episodes in children or adolescents with bipolar I disorder was
demonstrated in a three-week, randomized, double-blind,
placebo-controlled, multicenter trial in patients who were
experiencing a manic or mixed episode. Treated patients generally
had fewer symptoms, including a decrease in their elevated mood and
hyperactivity, and other symptoms of their illness.
Drowsiness, fatigue, increase in appetite, anxiety, nausea,
dizziness, dry mouth, tremor, and rash were among the most common
side effects reported.
Schizophrenia is a serious and disabling psychiatric disorder.

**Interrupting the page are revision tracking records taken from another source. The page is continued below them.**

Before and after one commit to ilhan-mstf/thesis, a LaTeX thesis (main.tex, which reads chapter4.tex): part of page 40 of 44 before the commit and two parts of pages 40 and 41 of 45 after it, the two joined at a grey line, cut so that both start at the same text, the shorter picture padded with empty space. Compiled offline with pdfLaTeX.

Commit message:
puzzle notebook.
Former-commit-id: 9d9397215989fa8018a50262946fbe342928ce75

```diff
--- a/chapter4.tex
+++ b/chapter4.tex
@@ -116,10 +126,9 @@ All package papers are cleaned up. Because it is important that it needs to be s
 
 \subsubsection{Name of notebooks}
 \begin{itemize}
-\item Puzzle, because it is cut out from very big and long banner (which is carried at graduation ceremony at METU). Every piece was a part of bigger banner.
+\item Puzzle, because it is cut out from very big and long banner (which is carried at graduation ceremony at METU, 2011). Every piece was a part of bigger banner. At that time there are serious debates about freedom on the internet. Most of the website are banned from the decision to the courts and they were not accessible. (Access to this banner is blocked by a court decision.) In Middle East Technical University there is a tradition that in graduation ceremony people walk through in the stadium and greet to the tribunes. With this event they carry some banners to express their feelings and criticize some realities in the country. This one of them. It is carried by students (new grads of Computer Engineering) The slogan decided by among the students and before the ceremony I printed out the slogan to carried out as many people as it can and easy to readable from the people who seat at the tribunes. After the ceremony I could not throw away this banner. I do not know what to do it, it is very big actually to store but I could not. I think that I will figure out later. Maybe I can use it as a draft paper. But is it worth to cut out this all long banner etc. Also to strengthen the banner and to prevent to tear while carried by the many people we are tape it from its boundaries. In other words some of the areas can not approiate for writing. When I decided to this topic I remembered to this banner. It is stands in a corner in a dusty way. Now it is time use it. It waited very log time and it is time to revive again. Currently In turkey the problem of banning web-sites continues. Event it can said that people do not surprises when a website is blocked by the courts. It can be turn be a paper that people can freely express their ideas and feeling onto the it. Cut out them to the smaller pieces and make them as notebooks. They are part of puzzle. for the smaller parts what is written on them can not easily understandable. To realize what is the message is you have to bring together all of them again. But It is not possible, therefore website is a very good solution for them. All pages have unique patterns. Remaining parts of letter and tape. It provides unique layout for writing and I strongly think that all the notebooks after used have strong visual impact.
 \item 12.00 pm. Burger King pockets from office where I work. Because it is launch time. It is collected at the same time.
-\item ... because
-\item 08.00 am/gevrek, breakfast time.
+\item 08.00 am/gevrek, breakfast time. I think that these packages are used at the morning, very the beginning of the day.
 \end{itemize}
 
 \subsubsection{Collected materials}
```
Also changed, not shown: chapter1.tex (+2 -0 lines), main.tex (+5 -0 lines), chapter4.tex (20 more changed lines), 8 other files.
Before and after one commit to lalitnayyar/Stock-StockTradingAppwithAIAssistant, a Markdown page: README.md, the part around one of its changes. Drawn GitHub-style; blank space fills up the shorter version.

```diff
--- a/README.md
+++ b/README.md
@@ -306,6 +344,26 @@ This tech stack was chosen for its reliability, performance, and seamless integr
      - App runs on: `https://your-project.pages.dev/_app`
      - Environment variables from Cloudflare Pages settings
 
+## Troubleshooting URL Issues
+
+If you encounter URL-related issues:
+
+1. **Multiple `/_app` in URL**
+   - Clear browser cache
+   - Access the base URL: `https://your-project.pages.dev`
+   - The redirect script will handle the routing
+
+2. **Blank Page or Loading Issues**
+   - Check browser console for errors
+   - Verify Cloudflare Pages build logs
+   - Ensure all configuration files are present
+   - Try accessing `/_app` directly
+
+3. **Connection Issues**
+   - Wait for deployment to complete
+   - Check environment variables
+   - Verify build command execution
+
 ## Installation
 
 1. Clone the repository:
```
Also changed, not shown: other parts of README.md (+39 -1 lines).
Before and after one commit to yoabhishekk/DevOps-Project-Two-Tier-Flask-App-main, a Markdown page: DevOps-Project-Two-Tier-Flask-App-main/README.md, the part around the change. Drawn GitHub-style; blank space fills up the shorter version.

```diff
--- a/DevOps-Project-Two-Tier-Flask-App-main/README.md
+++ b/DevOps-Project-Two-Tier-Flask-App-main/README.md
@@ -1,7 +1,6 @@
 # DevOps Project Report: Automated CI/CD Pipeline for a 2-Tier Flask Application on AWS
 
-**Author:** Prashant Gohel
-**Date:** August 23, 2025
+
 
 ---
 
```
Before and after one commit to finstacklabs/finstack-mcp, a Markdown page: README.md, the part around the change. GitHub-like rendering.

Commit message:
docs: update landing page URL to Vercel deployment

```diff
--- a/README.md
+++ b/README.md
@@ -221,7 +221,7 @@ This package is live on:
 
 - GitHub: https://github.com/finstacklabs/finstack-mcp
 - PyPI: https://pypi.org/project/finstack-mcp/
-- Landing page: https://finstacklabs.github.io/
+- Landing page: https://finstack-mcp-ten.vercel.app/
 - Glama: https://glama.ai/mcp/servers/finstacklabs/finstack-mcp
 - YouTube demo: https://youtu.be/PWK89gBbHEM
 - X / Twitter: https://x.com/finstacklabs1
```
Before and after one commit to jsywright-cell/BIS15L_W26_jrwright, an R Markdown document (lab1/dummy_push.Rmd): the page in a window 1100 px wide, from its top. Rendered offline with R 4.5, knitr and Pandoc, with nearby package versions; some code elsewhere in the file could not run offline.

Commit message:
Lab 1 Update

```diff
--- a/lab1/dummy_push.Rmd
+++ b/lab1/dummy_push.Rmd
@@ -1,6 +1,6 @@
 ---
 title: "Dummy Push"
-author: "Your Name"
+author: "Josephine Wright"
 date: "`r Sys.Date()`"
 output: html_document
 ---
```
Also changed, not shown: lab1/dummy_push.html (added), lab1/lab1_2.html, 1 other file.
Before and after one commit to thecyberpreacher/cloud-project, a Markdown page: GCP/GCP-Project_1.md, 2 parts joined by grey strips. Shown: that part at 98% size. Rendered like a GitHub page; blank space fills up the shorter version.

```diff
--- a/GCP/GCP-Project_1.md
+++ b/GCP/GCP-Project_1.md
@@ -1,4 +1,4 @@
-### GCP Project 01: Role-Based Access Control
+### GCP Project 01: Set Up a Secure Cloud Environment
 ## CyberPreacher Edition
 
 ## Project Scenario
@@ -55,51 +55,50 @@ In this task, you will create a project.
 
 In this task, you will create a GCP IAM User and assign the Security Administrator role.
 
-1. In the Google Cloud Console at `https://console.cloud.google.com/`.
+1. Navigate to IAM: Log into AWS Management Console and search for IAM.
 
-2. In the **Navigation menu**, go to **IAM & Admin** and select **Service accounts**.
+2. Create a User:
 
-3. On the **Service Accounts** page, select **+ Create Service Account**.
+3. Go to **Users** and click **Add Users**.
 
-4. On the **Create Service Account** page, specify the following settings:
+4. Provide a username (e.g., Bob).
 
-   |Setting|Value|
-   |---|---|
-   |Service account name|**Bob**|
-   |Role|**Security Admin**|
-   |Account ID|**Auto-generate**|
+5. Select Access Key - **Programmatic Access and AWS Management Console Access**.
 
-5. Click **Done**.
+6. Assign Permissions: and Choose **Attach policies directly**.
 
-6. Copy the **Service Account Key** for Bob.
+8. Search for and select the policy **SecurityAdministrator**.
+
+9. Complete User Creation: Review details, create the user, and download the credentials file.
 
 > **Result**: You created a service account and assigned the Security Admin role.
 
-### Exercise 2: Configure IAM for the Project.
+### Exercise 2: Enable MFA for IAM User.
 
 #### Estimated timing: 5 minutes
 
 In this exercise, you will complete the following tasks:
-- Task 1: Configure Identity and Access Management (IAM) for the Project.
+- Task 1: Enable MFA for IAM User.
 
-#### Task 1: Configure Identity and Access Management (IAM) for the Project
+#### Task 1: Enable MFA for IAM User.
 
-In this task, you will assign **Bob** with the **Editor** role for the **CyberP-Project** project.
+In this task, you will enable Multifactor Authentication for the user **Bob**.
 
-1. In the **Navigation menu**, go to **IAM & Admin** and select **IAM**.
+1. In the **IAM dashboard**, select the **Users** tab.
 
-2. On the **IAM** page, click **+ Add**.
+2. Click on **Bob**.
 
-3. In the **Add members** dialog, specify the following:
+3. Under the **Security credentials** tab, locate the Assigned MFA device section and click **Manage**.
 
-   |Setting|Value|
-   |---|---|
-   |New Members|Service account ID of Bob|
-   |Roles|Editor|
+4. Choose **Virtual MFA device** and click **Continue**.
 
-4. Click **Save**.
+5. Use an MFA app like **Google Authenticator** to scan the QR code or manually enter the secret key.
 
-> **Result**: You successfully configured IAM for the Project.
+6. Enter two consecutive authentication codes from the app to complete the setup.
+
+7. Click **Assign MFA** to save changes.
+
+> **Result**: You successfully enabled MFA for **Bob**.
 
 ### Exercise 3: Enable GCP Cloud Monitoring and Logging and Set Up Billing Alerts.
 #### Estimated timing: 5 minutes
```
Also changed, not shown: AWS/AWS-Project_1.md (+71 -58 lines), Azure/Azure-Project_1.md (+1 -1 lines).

Symptoms may include hallucinations, delusions, and disorganized
thinking. Bipolar disorder, also known as manic-depressive illness,
is a serious psychiatric disorder that causes wide shifts in a
person's mood, energy, and ability to function.
Risperdal is manufactured by Janssen, L.P. of Titusville, N.J.
For more information:
FDA Office of Pediatric Therapeutics
National Institute of Mental Health -- Schizophrenia
National Institute of Mental Health -- Bipolar Disorder
from U.S. Food and Drug Administration